------ Data under study

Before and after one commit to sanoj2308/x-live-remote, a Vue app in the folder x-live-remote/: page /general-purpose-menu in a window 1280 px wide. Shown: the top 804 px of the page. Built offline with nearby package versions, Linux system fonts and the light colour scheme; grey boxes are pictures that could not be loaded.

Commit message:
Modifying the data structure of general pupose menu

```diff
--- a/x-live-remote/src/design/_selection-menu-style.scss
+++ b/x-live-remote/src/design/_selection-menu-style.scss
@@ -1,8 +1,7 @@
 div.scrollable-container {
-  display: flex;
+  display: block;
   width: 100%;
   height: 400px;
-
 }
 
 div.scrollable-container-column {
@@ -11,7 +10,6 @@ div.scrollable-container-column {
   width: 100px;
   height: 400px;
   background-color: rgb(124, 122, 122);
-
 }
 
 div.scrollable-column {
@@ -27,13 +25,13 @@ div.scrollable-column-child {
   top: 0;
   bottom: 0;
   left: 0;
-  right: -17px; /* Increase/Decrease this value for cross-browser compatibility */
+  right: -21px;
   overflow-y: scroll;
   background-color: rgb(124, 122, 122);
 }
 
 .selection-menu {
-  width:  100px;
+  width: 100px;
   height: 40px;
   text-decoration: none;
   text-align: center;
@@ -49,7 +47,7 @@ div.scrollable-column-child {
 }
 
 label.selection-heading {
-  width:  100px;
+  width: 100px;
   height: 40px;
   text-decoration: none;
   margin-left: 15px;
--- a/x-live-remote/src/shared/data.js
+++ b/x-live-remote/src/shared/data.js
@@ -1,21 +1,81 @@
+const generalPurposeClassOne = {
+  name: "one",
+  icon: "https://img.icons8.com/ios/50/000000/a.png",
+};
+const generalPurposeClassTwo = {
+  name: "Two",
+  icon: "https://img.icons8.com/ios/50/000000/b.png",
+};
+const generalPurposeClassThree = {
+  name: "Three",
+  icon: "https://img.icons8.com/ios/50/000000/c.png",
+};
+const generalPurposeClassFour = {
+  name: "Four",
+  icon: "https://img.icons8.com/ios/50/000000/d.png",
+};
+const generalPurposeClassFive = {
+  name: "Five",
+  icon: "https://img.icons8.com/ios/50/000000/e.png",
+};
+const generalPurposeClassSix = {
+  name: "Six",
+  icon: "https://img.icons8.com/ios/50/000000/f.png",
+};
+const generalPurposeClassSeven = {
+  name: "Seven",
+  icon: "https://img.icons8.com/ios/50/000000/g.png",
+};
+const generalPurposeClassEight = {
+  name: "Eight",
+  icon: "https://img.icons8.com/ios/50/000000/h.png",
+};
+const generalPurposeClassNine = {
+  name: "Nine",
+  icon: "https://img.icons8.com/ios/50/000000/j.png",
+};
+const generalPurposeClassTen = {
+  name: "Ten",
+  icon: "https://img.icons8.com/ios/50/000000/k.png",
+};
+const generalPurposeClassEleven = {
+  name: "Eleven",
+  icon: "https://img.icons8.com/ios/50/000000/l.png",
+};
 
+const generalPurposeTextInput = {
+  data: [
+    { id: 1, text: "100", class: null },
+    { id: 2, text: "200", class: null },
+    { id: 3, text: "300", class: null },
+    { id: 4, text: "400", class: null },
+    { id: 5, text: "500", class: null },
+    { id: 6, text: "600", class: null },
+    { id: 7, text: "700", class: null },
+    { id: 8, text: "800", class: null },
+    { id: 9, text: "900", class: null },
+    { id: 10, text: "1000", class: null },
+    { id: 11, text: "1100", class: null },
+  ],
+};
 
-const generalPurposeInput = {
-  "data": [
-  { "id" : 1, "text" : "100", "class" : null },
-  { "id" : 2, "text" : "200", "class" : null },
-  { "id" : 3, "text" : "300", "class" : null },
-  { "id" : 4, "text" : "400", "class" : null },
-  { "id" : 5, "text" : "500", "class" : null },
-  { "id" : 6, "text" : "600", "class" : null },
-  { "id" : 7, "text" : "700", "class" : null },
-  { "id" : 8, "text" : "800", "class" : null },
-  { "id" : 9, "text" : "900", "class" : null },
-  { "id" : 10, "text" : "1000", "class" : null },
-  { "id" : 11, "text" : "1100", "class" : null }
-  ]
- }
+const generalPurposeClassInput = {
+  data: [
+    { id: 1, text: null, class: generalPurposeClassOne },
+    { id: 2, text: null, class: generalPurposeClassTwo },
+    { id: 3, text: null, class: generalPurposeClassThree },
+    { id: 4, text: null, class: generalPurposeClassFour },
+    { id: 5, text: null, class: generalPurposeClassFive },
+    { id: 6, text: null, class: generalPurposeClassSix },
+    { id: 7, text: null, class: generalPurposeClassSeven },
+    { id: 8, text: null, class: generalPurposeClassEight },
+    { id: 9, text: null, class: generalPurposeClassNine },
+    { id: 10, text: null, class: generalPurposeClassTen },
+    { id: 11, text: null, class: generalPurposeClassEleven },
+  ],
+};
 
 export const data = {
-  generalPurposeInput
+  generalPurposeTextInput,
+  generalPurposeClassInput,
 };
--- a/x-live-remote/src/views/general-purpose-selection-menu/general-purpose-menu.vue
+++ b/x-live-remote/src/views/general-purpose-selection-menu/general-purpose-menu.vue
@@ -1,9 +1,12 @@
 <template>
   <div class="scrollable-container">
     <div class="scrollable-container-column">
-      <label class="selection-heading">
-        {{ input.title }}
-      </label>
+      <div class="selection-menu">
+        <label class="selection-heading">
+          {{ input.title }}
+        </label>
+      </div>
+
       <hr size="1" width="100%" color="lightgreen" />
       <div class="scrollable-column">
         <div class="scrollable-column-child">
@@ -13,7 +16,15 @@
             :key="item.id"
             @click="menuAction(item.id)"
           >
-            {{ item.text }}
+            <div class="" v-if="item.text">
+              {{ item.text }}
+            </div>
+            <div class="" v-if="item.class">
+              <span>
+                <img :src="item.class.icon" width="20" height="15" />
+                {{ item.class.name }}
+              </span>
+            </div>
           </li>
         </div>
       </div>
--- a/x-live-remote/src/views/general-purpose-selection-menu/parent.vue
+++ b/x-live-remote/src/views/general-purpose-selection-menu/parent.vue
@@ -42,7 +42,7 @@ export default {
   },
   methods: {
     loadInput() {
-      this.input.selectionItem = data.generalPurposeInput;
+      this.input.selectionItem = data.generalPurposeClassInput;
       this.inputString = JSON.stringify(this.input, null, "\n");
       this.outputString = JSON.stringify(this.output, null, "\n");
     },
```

------------

In the material above, how many lines include the word "views"? Answer with the number only.

4